[Data for this exercise — start]
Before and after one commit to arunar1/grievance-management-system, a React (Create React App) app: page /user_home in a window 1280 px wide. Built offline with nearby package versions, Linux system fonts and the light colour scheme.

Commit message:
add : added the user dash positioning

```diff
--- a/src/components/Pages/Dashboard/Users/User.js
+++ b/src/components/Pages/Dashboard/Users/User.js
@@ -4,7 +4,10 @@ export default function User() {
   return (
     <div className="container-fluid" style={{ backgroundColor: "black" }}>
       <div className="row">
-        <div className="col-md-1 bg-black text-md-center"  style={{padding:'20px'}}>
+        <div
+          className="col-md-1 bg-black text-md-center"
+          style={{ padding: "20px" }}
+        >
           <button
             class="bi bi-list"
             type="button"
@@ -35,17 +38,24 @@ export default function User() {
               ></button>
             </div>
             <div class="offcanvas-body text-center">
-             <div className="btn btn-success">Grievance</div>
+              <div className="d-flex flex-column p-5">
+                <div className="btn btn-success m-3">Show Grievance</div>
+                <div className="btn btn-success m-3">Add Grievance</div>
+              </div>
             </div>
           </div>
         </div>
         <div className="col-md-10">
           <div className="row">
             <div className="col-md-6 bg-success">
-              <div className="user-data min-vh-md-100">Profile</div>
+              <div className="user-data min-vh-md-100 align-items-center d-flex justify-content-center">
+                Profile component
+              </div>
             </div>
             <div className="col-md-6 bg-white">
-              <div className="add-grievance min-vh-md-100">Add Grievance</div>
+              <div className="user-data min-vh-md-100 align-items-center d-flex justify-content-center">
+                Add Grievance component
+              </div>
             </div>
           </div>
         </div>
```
[Data for this exercise — finish]
» Task requirements: Pull out each line of the records holding the string "black".

» Result of this exercise:
     <div className="container-fluid" style={{ backgroundColor: "black" }}>
-        <div className="col-md-1 bg-black text-md-center"  style={{padding:'20px'}}>
+          className="col-md-1 bg-black text-md-center"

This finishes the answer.